What is being asked: Your copy should repeat each record exactly and contain none of the pictures.

(The data begins)

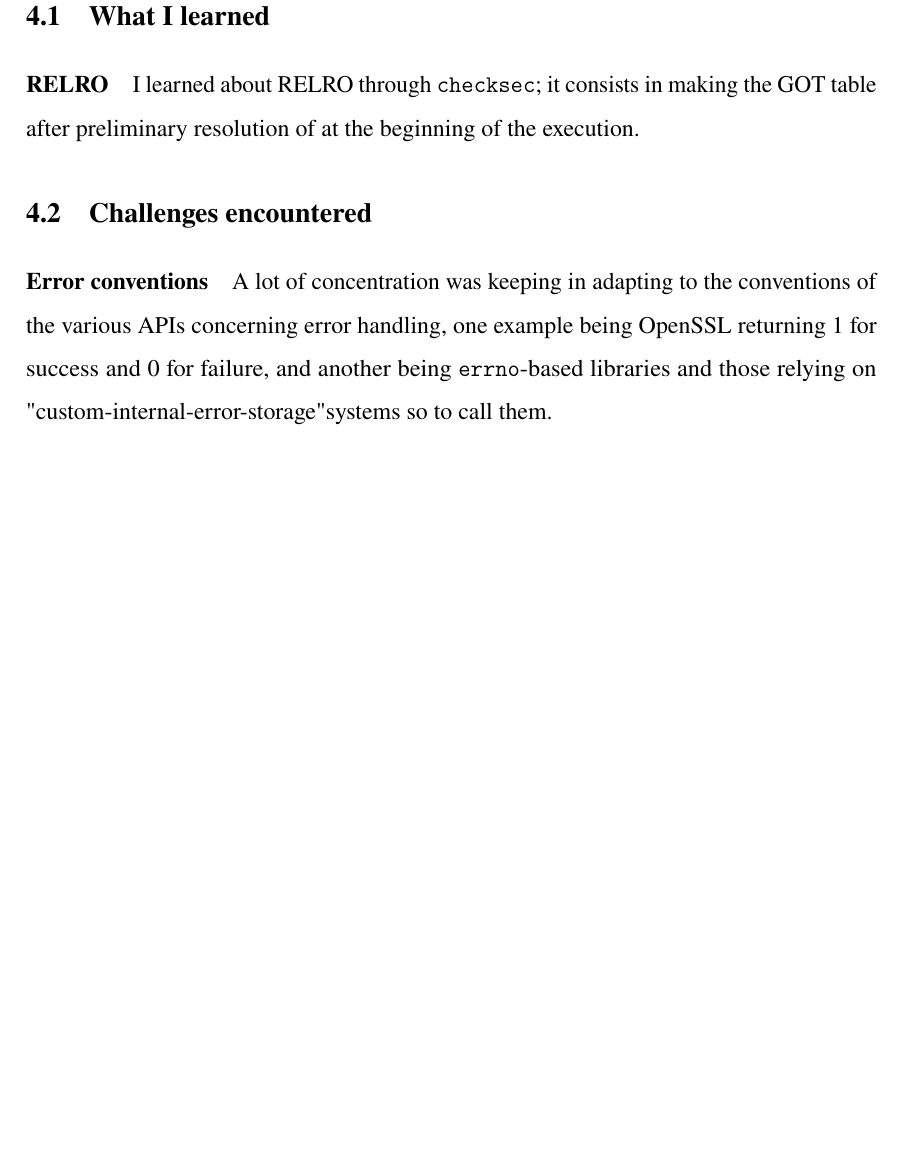
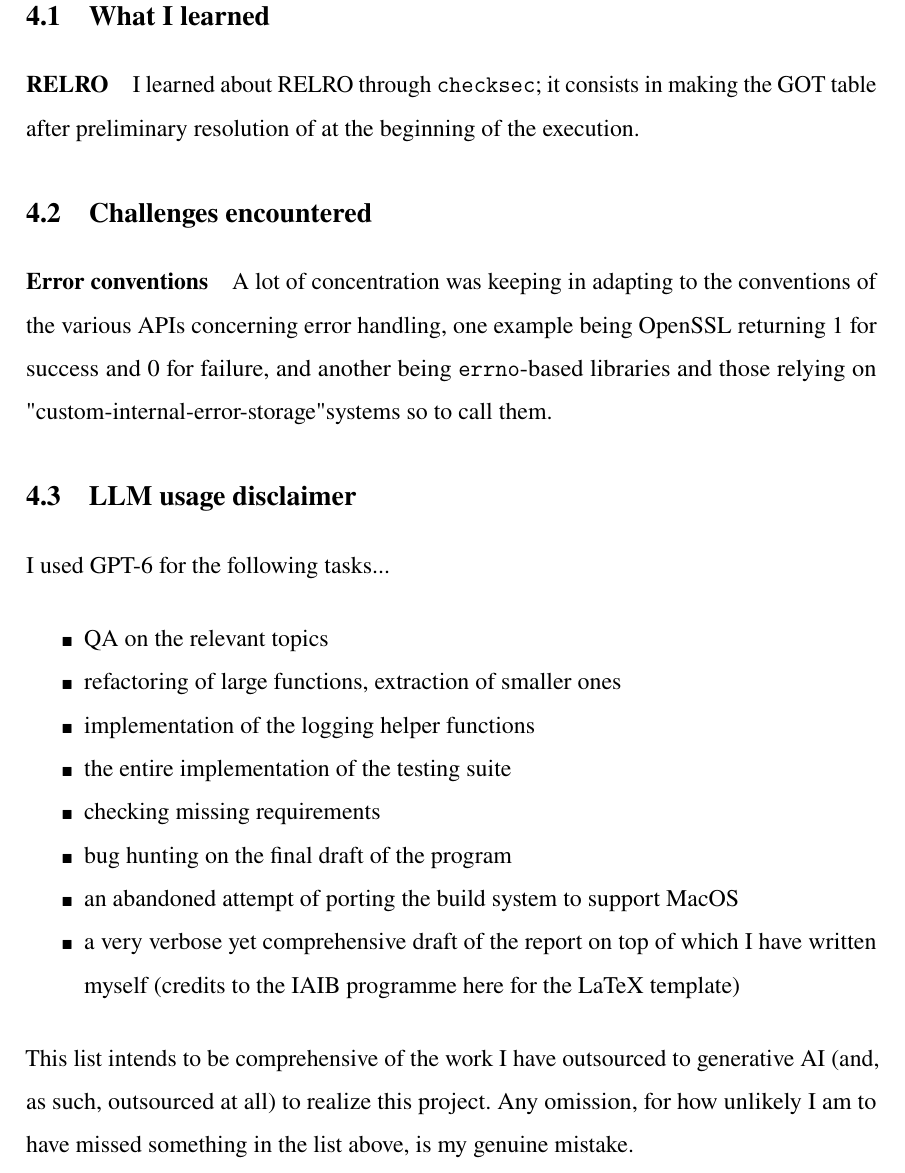
Before and after one commit to FLAK-ZOSO/ics0022, a LaTeX thesis (report/main.tex, which reads report/chapters/third_chapter.tex): part of page 15 of 19, cut so that both start at the same text, the shorter picture padded with empty space. Compiled offline with pdfLaTeX.

Commit message:
LLM usage disclaimer

```diff
--- a/report/chapters/third_chapter.tex
+++ b/report/chapters/third_chapter.tex
@@ -16,3 +16,25 @@ failure, and another being \texttt{errno}-based libraries and those relying on
 "custom-internal-error-storage" systems so to call them.
 
 % TODO
+
+\section{LLM usage disclaimer}
+
+I used GPT-6 for the following tasks...
+
+\begin{itemize}
+    \item Q&A on the relevant topics
+    \item refactoring of large functions, extraction of smaller ones
+    \item implementation of the logging helper functions
+    \item the entire implementation of the testing suite
+    \item checking missing requirements
+    \item bug hunting on the final draft of the program
+    \item an abandoned attempt of porting the build system to support MacOS
+    \item a very verbose yet comprehensive draft of the report on top
+            of which I have written myself (credits to the IAIB programme
+            \href{https://gitlab.cs.taltech.ee/iaib/thesis-tex-estonian}{here}
+            for the LaTeX template)
+\end{itemize}
+
+This list intends to be comprehensive of the work I have outsourced to generative AI
+(and, as such, outsourced at all) to realize this project. Any omission, for how
+unlikely I am to have missed something in the list above, is my genuine mistake.
```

(The data ends)

Task response:
Before and after one commit to FLAK-ZOSO/ics0022, a LaTeX thesis (report/main.tex, which reads report/chapters/third_chapter.tex): part of page 15 of 19, cut so that both start at the same text, the shorter picture padded with empty space. Compiled offline with pdfLaTeX.

Commit message:
LLM usage disclaimer

```diff
--- a/report/chapters/third_chapter.tex
+++ b/report/chapters/third_chapter.tex
@@ -16,3 +16,25 @@ failure, and another being \texttt{errno}-based libraries and those relying on
 "custom-internal-error-storage" systems so to call them.
 
 % TODO
+
+\section{LLM usage disclaimer}
+
+I used GPT-6 for the following tasks...
+
+\begin{itemize}
+    \item Q&A on the relevant topics
+    \item refactoring of large functions, extraction of smaller ones
+    \item implementation of the logging helper functions
+    \item the entire implementation of the testing suite
+    \item checking missing requirements
+    \item bug hunting on the final draft of the program
+    \item an abandoned attempt of porting the build system to support MacOS
+    \item a very verbose yet comprehensive draft of the report on top
+            of which I have written myself (credits to the IAIB programme
+            \href{https://gitlab.cs.taltech.ee/iaib/thesis-tex-estonian}{here}
+            for the LaTeX template)
+\end{itemize}
+
+This list intends to be comprehensive of the work I have outsourced to generative AI
+(and, as such, outsourced at all) to realize this project. Any omission, for how
+unlikely I am to have missed something in the list above, is my genuine mistake.
```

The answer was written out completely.